→ TASK TO COMPLETE:
Your output should be the listing itself, repeated exactly.

→ RAW DATA:
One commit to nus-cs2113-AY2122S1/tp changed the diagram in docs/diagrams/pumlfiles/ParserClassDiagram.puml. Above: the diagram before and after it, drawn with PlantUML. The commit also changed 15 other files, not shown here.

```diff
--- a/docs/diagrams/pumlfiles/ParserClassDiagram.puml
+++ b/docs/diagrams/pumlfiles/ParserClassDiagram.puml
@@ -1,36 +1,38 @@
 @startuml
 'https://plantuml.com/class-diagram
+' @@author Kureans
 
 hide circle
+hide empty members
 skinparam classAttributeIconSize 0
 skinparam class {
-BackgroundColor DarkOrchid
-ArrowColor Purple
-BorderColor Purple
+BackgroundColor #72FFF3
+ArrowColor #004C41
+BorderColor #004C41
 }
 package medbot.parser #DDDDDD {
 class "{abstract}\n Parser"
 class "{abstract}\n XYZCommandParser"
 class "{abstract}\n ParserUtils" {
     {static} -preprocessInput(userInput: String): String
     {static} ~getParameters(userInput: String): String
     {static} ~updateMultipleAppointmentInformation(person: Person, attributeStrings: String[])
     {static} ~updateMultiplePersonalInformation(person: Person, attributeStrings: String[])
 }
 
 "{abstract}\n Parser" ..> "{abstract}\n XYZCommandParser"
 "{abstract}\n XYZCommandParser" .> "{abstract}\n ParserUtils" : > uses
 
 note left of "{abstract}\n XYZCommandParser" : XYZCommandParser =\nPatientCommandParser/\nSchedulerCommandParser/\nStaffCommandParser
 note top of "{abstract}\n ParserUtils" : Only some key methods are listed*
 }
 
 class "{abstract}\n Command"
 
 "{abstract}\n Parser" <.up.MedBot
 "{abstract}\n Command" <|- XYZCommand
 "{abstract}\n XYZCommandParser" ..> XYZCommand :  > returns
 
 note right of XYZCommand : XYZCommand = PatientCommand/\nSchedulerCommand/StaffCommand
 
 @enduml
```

→ THE ANSWER:
One commit to nus-cs2113-AY2122S1/tp changed the diagram in docs/diagrams/pumlfiles/ParserClassDiagram.puml. Above: the diagram before and after it, drawn with PlantUML. The commit also changed 15 other files, not shown here.

```diff
--- a/docs/diagrams/pumlfiles/ParserClassDiagram.puml
+++ b/docs/diagrams/pumlfiles/ParserClassDiagram.puml
@@ -1,36 +1,38 @@
 @startuml
 'https://plantuml.com/class-diagram
+' @@author Kureans
 
 hide circle
+hide empty members
 skinparam classAttributeIconSize 0
 skinparam class {
-BackgroundColor DarkOrchid
-ArrowColor Purple
-BorderColor Purple
+BackgroundColor #72FFF3
+ArrowColor #004C41
+BorderColor #004C41
 }
 package medbot.parser #DDDDDD {
 class "{abstract}\n Parser"
 class "{abstract}\n XYZCommandParser"
 class "{abstract}\n ParserUtils" {
     {static} -preprocessInput(userInput: String): String
     {static} ~getParameters(userInput: String): String
     {static} ~updateMultipleAppointmentInformation(person: Person, attributeStrings: String[])
     {static} ~updateMultiplePersonalInformation(person: Person, attributeStrings: String[])
 }
 
 "{abstract}\n Parser" ..> "{abstract}\n XYZCommandParser"
 "{abstract}\n XYZCommandParser" .> "{abstract}\n ParserUtils" : > uses
 
 note left of "{abstract}\n XYZCommandParser" : XYZCommandParser =\nPatientCommandParser/\nSchedulerCommandParser/\nStaffCommandParser
 note top of "{abstract}\n ParserUtils" : Only some key methods are listed*
 }
 
 class "{abstract}\n Command"
 
 "{abstract}\n Parser" <.up.MedBot
 "{abstract}\n Command" <|- XYZCommand
 "{abstract}\n XYZCommandParser" ..> XYZCommand :  > returns
 
 note right of XYZCommand : XYZCommand = PatientCommand/\nSchedulerCommand/StaffCommand
 
 @enduml
```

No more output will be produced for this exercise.